-- Information given follows --

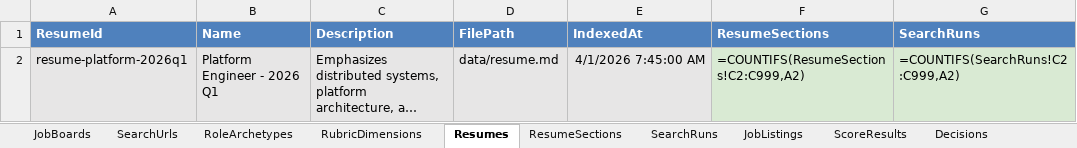
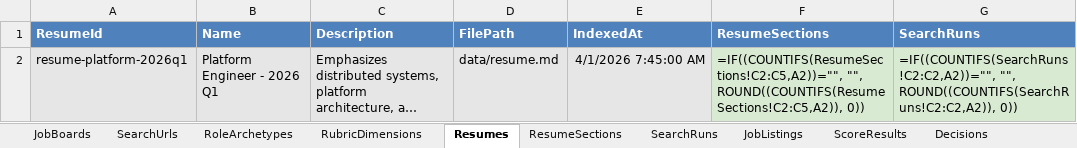
Before and after one commit to EffortlessAPI/effortless-rulebooks, an Excel workbook: toy-rulebooks/job-search-rag/xlsx/job-search-rag.xlsx, sheet Resumes, drawn as a sheet; long unchanged cells end in …; values as stored, in another font and other column widths than the file's, no borders; formulas are shown in place of their values; the diff names each change by its address in the sheet, - before the commit and + after, or states it on an @@ line.

```diff
--- a/toy-rulebooks/job-search-rag/xlsx/job-search-rag.xlsx (sheet Resumes)
+++ b/toy-rulebooks/job-search-rag/xlsx/job-search-rag.xlsx (sheet Resumes)
-F2 (ResumeSections): =COUNTIFS(ResumeSections!C2:C999,A2)
+F2 (ResumeSections): =IF((COUNTIFS(ResumeSections!C2:C5,A2))="", "", ROUND((COUNTIFS(ResumeSections!C2:C5,A2)), 0))
-G2 (SearchRuns): =COUNTIFS(SearchRuns!C2:C999,A2)
+G2 (SearchRuns): =IF((COUNTIFS(SearchRuns!C2:C2,A2))="", "", ROUND((COUNTIFS(SearchRuns!C2:C2,A2)), 0))
```
Also changed, not shown: sheet SearchUrls, sheet JobBoards, sheet ResumeSections, other sheet tabs, 19 other files.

-- Information given concluded --

**What is required**
Return all records above verbatim without their pictures.

**Task response**
Before and after one commit to EffortlessAPI/effortless-rulebooks, an Excel workbook: toy-rulebooks/job-search-rag/xlsx/job-search-rag.xlsx, sheet Resumes, drawn as a sheet; long unchanged cells end in …; values as stored, in another font and other column widths than the file's, no borders; formulas are shown in place of their values; the diff names each change by its address in the sheet, - before the commit and + after, or states it on an @@ line.

```diff
--- a/toy-rulebooks/job-search-rag/xlsx/job-search-rag.xlsx (sheet Resumes)
+++ b/toy-rulebooks/job-search-rag/xlsx/job-search-rag.xlsx (sheet Resumes)
-F2 (ResumeSections): =COUNTIFS(ResumeSections!C2:C999,A2)
+F2 (ResumeSections): =IF((COUNTIFS(ResumeSections!C2:C5,A2))="", "", ROUND((COUNTIFS(ResumeSections!C2:C5,A2)), 0))
-G2 (SearchRuns): =COUNTIFS(SearchRuns!C2:C999,A2)
+G2 (SearchRuns): =IF((COUNTIFS(SearchRuns!C2:C2,A2))="", "", ROUND((COUNTIFS(SearchRuns!C2:C2,A2)), 0))
```
Also changed, not shown: sheet SearchUrls, sheet JobBoards, sheet ResumeSections, other sheet tabs, 19 other files.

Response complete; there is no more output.